WORK ITEM> Determine the number of lines below that contain "support". Write nothing but that number.

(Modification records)
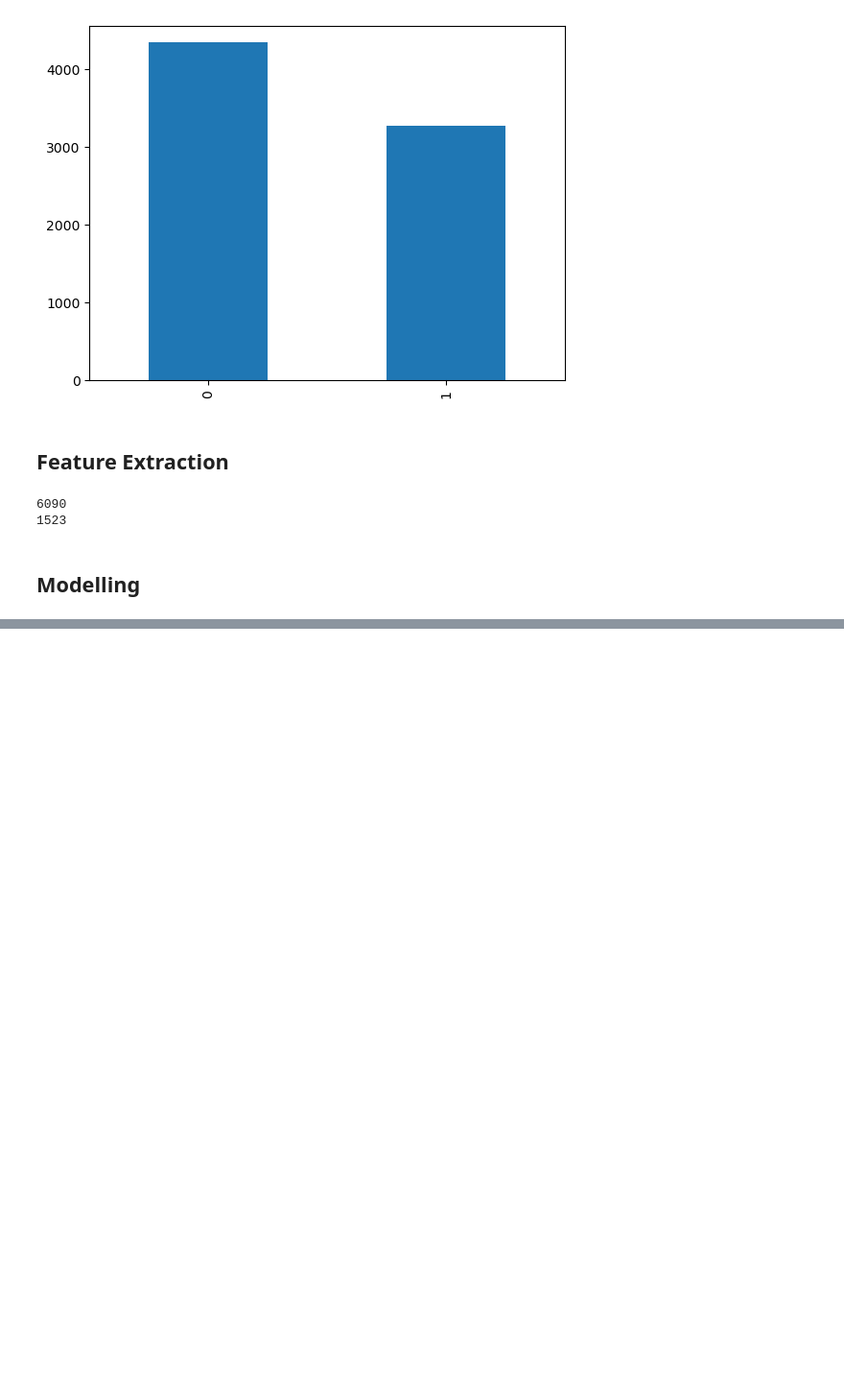
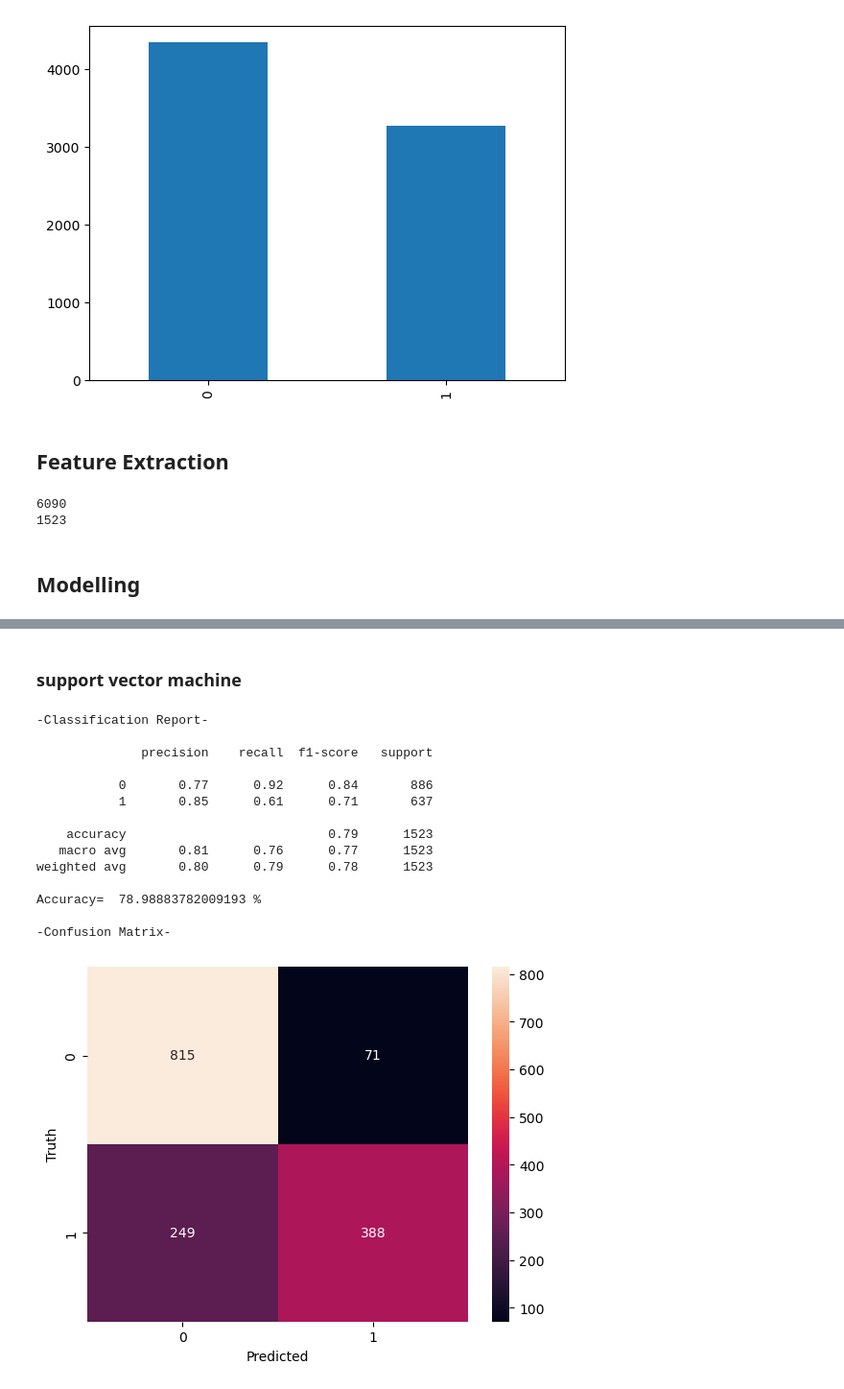
Before and after one commit to Naftal-Rainer/Natural-Language-Processing-with-Disaster-Tweets, a Jupyter notebook: notebooks/nlp_tweets.ipynb, the cells around one changed output, grey strips where cells are left out. Shown: that part at 96% size. Saved outputs shown, nothing was run; the diff lists cells and outputs as text; code cells hidden in the pictures; blank space fills up the shorter version.

```diff
--- a/notebooks/nlp_tweets.ipynb
+++ b/notebooks/nlp_tweets.ipynb
@@ -205,0 +268,23 @@ print(len(y_test))
+# %% [markdown]
+### support vector machine
+# %%
+from sklearn.svm import SVC
+
+SVM = SVC(kernel = 'rbf', random_state = 0)
+classification(SVM, X, y)
+# %% [output]
+-Classification Report-
+
+              precision    recall  f1-score   support
+
+           0       0.77      0.92      0.84       886
+           1       0.85      0.61      0.71       637
+
+    accuracy                           0.79      1523
+   macro avg       0.81      0.76      0.77      1523
+weighted avg       0.80      0.79      0.78      1523
+
+Accuracy=  78.98883782009193 %
+
+-Confusion Matrix-
+[figure, added]
```
Also changed, not shown: parts of 9 cells of this notebook.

TASK OUTPUT> 2